Some of the children who enroll at Walbridge School have had a negative experience with testing at another school. For example, we believe that cognitive ability (IQ) test scores must be carefully interpreted and that much harm can be done if a child is categorized based on a combined test score. While cognitive ability tests are sophisticated measurement instruments, they are too often administered improperly, not following the publisher’s instructions. To illustrate, accommodations must be made for students with learning differences or disabilities. If a child takes longer to process information, time limits need to be removed from the taking of subtests. If a child has fine motor skill or coordination problems, the manipulative subtests should be removed. If the nonverbal and verbal subtest scores vary significantly, combining the two scores provides a statistically meaningless total IQ score; yet this is routinely done. Also, if a child has a high cognitive ability (IQ) composite test score, yet unsatisfactory school performance, this is almost always an indication of a learning difference of the child that may not have been recognized.
Cognitive ability subtest scores can be useful in helping understand how a student learns best. However, in our opinion, the composite IQ test score should never be used to lower expectations for the ability of a child to learn.
Many public school districts use the AAD (Ability Achievement Discrepancy) model when determining the special education resources to be allocated to a child. This may include the use of standardized cognitive ability tests (IQ) to measure the ability of a student to learn. A low composite test score may lead to the conclusion that a student is incapable of making significant progress in school, as there may be a small “discrepancy” between the cognitive ability test score (ability to learn) and the child’s actual school performance. For this reason, it may be decided that few, if any, special education resources will be allocated to support learning.

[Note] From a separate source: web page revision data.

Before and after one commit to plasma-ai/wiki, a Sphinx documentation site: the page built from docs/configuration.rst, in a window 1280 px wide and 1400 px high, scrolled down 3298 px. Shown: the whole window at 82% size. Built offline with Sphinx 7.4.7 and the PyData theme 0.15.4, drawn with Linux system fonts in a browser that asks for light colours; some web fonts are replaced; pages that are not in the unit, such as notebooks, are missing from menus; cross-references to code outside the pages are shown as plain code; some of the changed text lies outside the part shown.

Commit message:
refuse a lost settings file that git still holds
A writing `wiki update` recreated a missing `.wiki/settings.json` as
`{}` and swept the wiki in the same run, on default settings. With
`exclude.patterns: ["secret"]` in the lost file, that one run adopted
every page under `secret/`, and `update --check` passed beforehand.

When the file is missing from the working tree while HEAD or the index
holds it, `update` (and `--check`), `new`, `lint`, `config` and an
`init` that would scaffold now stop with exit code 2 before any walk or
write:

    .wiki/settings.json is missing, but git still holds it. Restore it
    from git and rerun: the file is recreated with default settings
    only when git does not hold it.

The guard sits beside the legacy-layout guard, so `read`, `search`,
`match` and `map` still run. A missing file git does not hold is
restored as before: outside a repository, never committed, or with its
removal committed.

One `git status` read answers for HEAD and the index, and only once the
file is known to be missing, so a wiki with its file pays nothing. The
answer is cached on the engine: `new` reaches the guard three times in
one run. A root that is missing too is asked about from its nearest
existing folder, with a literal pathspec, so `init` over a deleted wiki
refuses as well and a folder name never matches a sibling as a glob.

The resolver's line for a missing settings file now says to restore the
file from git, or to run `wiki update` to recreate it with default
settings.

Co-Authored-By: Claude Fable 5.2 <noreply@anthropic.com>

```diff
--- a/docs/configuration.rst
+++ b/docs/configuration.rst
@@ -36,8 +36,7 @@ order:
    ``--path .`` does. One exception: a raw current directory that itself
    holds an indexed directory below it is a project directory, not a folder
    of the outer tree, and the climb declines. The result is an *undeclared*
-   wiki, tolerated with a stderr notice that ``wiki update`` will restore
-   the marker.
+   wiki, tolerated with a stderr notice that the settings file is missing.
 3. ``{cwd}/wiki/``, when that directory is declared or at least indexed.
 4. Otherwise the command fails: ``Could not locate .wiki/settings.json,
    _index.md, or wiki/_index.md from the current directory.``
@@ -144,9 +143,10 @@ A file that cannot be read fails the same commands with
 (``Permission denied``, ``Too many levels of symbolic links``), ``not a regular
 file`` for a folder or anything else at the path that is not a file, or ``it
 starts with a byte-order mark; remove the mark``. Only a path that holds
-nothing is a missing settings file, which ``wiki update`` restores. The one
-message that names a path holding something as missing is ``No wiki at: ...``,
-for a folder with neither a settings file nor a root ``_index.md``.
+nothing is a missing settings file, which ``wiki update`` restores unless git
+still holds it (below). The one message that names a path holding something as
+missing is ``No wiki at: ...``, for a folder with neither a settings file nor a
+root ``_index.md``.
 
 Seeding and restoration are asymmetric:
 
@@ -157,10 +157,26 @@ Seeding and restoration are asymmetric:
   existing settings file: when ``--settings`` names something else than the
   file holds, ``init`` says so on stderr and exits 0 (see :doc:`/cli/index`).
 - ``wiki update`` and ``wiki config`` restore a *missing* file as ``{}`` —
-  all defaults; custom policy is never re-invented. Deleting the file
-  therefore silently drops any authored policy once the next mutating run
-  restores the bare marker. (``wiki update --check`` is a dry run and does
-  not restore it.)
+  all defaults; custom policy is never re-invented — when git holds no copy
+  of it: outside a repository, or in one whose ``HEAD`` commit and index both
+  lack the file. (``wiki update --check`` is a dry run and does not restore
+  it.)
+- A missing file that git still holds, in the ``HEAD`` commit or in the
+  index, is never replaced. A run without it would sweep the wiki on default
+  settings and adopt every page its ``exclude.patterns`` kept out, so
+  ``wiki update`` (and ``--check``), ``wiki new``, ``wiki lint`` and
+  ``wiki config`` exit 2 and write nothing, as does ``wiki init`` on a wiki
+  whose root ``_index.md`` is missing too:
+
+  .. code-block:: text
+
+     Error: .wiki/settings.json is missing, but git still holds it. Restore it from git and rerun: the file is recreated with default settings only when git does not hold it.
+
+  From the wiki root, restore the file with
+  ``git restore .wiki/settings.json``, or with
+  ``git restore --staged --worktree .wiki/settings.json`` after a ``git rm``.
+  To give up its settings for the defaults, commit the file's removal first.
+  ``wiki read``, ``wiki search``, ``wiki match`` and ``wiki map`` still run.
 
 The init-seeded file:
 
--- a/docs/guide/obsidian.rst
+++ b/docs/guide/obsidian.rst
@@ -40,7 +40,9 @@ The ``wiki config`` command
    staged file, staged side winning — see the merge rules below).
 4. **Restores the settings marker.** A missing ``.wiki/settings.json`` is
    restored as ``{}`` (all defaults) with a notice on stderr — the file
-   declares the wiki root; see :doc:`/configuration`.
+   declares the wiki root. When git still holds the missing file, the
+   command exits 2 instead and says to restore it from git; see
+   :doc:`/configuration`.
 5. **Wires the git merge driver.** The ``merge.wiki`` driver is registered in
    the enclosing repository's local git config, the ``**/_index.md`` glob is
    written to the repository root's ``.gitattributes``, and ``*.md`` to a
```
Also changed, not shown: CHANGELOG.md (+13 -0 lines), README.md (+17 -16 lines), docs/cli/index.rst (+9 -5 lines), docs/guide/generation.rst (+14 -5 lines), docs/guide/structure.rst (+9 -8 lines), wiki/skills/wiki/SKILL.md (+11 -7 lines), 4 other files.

It is also important to realize that the selection of the standardized cognitive ability test to be administered can make a significant difference in both the subtest and composite scores. The KABC II (Kaufman Assessment Battery for Children II) may be a good choice for a child who has strong nonverbal strengths, but is weak in verbal skills. If the reverse is the case, a student with high verbal skills, but low nonverbal skills, the WISC–IV (Wechsler Intelligence Scale for Children – Fourth Addition) might be a good choice. The WISC-IV is often a good standardized test for children with learning differences or disabilities, as adjustments can be made for slow processing speed, and for significant differences in verbal and nonverbal subtest scores. Using the WISC–IV Technical Report #4 (2005, revised 2008) allows for the calculation of an alternative “composite” score, the General Ability Index (GAI). The Wisconsin Department of Public Instruction accepts the GAI, although, in our experience, many school districts don’t use this measure of learning ability that favors many children with learning differences and disabilities.
At Walbridge, we don’t administer cognitive ability tests (IQ), although we will look at the subtest scores of previously administered tests for insights into the learning strengths of a child. We do use the Iowa Tests of Basic Skills (ITBS), not a cognitive ability test, to provide a baseline to measure a child’s academic progress. The ITBS is administered when a child is enrolled, and at the end of each school year. The results are used to document the academic advancement of each student. More importantly, ITBS results are used to guide the individualized instruction for each of our students. The use of this standardized test is not to categorize the academic level of a student, but to improve our instruction and to provide each family with a measure of their child’s progress.
If a child with learning differences or disabilities has a low composite IQ test score, the results should be carefully reviewed by a testing expert. Parents should challenge results that may not reflect the true ability of their child to learn, and ask that a new test, perhaps the WISC–IV with a GAI composite score, be given and administered, with needed accommodations approved by the publisher.